I am working on three new series. The first is Creative Cities which looks at different Cities in the Commonwealth and why they are burgeoning creatively. There will be 12 cities and so far we have selected 9, so if you have suggestions or want to write about your city then do get in touch. The second series is about women who are working internationally who have made a clear contribution and a real difference to their creative field. Again I'm working on a series of 12 and so far I have 8 profiles in the pipeline. The third series is really inspiring and, as mentioned in my recent Peruvian blog, will profile creative individuals who are doing something daring and innovative in their part of the world, often against the odds.
Marilyn is a Director of the Creativity Centre UK Ltd, and Chief Executive of the Creativity Centre Educational Trust - a voluntary role. A chartered psychologist and author, her work has been presented and published internationally.

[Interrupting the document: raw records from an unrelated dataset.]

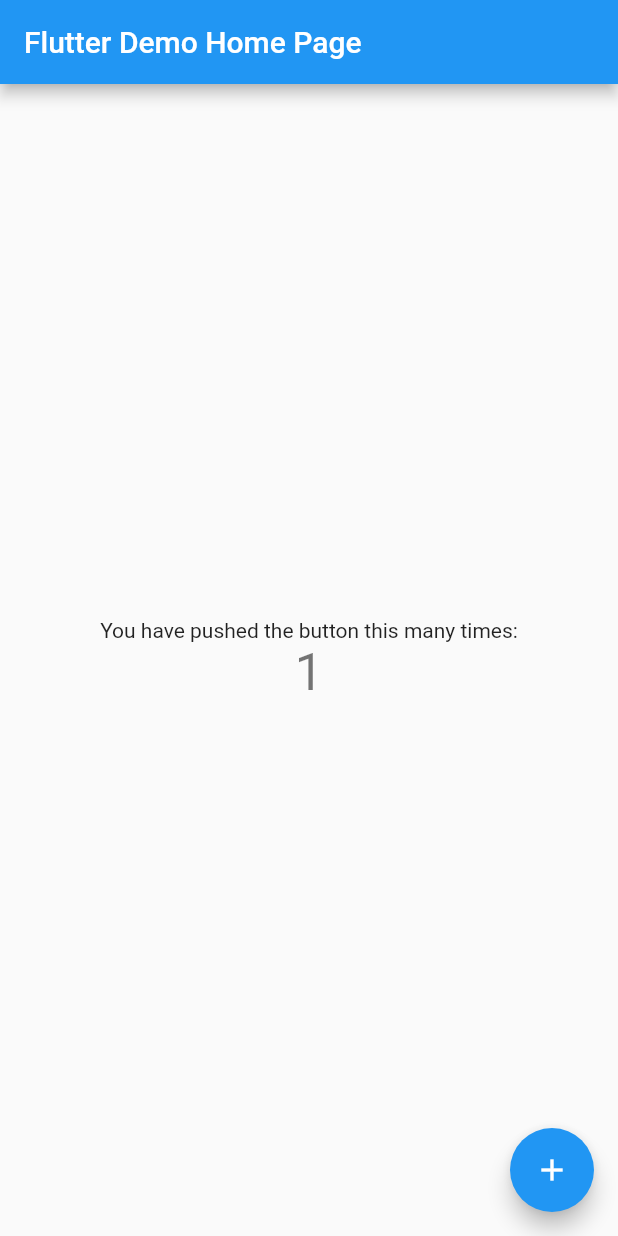
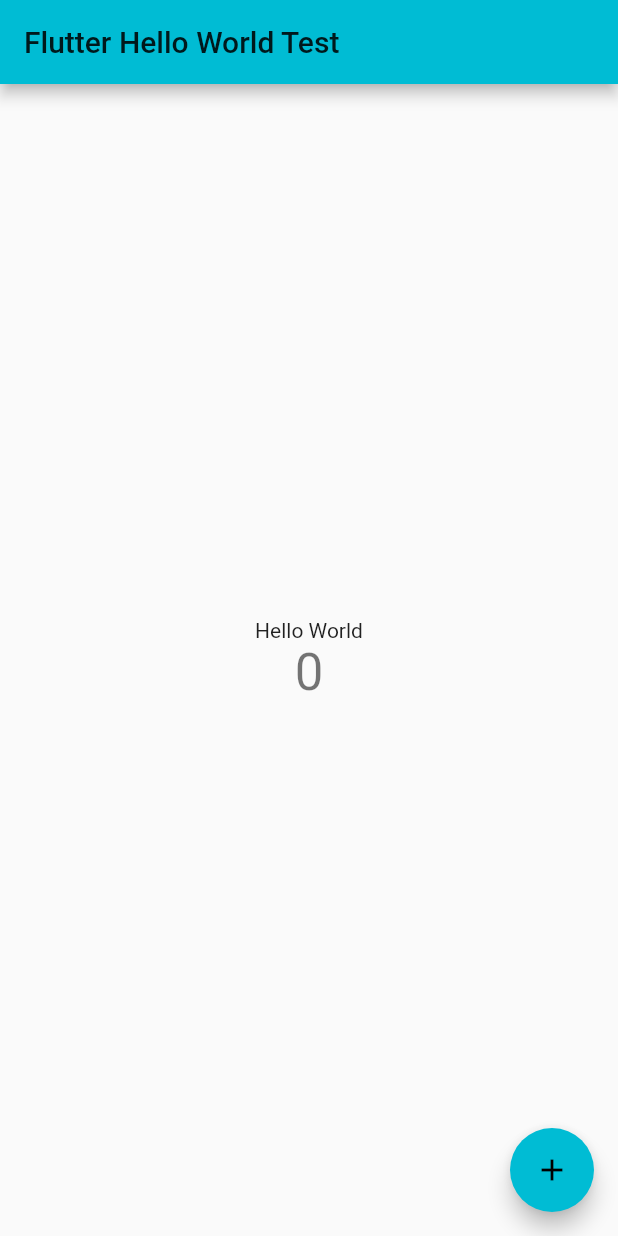
Before and after one commit to Sobiechh/TestMobiles, a Flutter app: the screen it shows after launch, after a tap on the "add" icon, on a phone screen of 412 x 824 dp. Run offline on Flutter 3.47's test engine with Material 2 defaults, Android fonts, the phone set to English and light mode, and no system bars.

Commit message:
hello world text

```diff
--- a/Flutter/hello_world/lib/main.dart
+++ b/Flutter/hello_world/lib/main.dart
@@ -1,46 +1,26 @@
 import 'package:flutter/material.dart';
+import 'dart:math';
 
 void main() {
   runApp(MyApp());
 }
 
 class MyApp extends StatelessWidget {
-  // This widget is the root of your application.
   @override
   Widget build(BuildContext context) {
     return MaterialApp(
-      title: 'Flutter Demo',
+      title: 'Flutter Hello World App',
       theme: ThemeData(
-        // This is the theme of your application.
-        //
-        // Try running your application with "flutter run". You'll see the
-        // application has a blue toolbar. Then, without quitting the app, try
-        // changing the primarySwatch below to Colors.green and then invoke
-        // "hot reload" (press "r" in the console where you ran "flutter run",
-        // or simply save your changes to "hot reload" in a Flutter IDE).
-        // Notice that the counter didn't reset back to zero; the application
-        // is not restarted.
-        primarySwatch: Colors.blue,
+        primarySwatch: Colors.cyan,
       ),
-      home: MyHomePage(title: 'Flutter Demo Home Page'),
+      home: MyHomePage(title: 'Flutter Hello World Test'),
     );
   }
 }
 
 class MyHomePage extends StatefulWidget {
   MyHomePage({Key key, this.title}) : super(key: key);
-
-  // This widget is the home page of your application. It is stateful, meaning
-  // that it has a State object (defined below) that contains fields that affect
-  // how it looks.
-
-  // This class is the configuration for the state. It holds the values (in this
-  // case the title) provided by the parent (in this case the App widget) and
-  // used by the build method of the State. Fields in a Widget subclass are
-  // always marked "final".
-
   final String title;
-
   @override
   _MyHomePageState createState() => _MyHomePageState();
 }
@@ -50,51 +30,23 @@
 
   void _incrementCounter() {
     setState(() {
-      // This call to setState tells the Flutter framework that something has
-      // changed in this State, which causes it to rerun the build method below
-      // so that the display can reflect the updated values. If we changed
-      // _counter without calling setState(), then the build method would not be
-      // called again, and so nothing would appear to happen.
-      _counter++;
+      // var rng = new Random();
+      _counter = new Random() as int;
     });
   }
 
   @override
   Widget build(BuildContext context) {
-    // This method is rerun every time setState is called, for instance as done
-    // by the _incrementCounter method above.
-    //
-    // The Flutter framework has been optimized to make rerunning build methods
-    // fast, so that you can just rebuild anything that needs updating rather
-    // than having to individually change instances of widgets.
     return Scaffold(
       appBar: AppBar(
-        // Here we take the value from the MyHomePage object that was created by
-        // the App.build method, and use it to set our appbar title.
         title: Text(widget.title),
       ),
       body: Center(
-        // Center is a layout widget. It takes a single child and positions it
-        // in the middle of the parent.
         child: Column(
-          // Column is also a layout widget. It takes a list of children and
-          // arranges them vertically. By default, it sizes itself to fit its
-          // children horizontally, and tries to be as tall as its parent.
-          //
-          // Invoke "debug painting" (press "p" in the console, choose the
-          // "Toggle Debug Paint" action from the Flutter Inspector in Android
-          // Studio, or the "Toggle Debug Paint" command in Visual Studio Code)
-          // to see the wireframe for each widget.
-          //
-          // Column has various properties to control how it sizes itself and
-          // how it positions its children. Here we use mainAxisAlignment to
-          // center the children vertically; the main axis here is the vertical
-          // axis because Columns are vertical (the cross axis would be
-          // horizontal).
           mainAxisAlignment: MainAxisAlignment.center,
           children: <Widget>[
             Text(
-              'You have pushed the button this many times:',
+              'Hello World',
             ),
             Text(
               '$_counter',
@@ -107,7 +59,7 @@
         onPressed: _incrementCounter,
         tooltip: 'Increment',
         child: Icon(Icons.add),
-      ), // This trailing comma makes auto-formatting nicer for build methods.
+      ),
     );
   }
 }
```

Marilyn enjoys talking about creativity education in the UK. This was the theme of her keynote presentations at the Annual Meeting of the Japanese Association of Educational Psychology in Shizuoka, Japan; the Torrance Lecture Series, Athens, Georgia; and the International Forum on Creativity at the opening of the Nobel Prize Centennial Exhibition in Kuala Lumpur where she was also a panel member for Forging the Creative Agenda for Malaysia. Marilyn has also undertaken consultancy on the development of creativity for various government bodies in the UK and overseas.
Before co-founding the Creativity Centre with Caroline, Marilyn spent much of her career in the university sector undertaking research and teaching creativity education, developmental and cognitive psychology. At Leeds Metropolitan University, where she was Reader in Psychology, she set up the cross-university Centre for Innovation and Creativity (CIC) as well as devising and delivering a series of undergraduate and postgraduate courses in applied creativity, supervising research and undertaking her own research into creativity in education.
One of the things Marilyn most enjoys is meeting people from all over the world and collaborating with them to create publications and learning resources in the area of creativity and human development, which is one reason why she enjoys being an editor of this journal.
Venu Dhupa has just completed nearly three years work with Creative Scotland as Director of Creative Development as part of the senior start-up team. Her responsibilities included the Arts, a number of Investment Programmes and International Strategy and Engagement. Prior to working at Creative Scotland she was working as a consultant and had her own publishing company.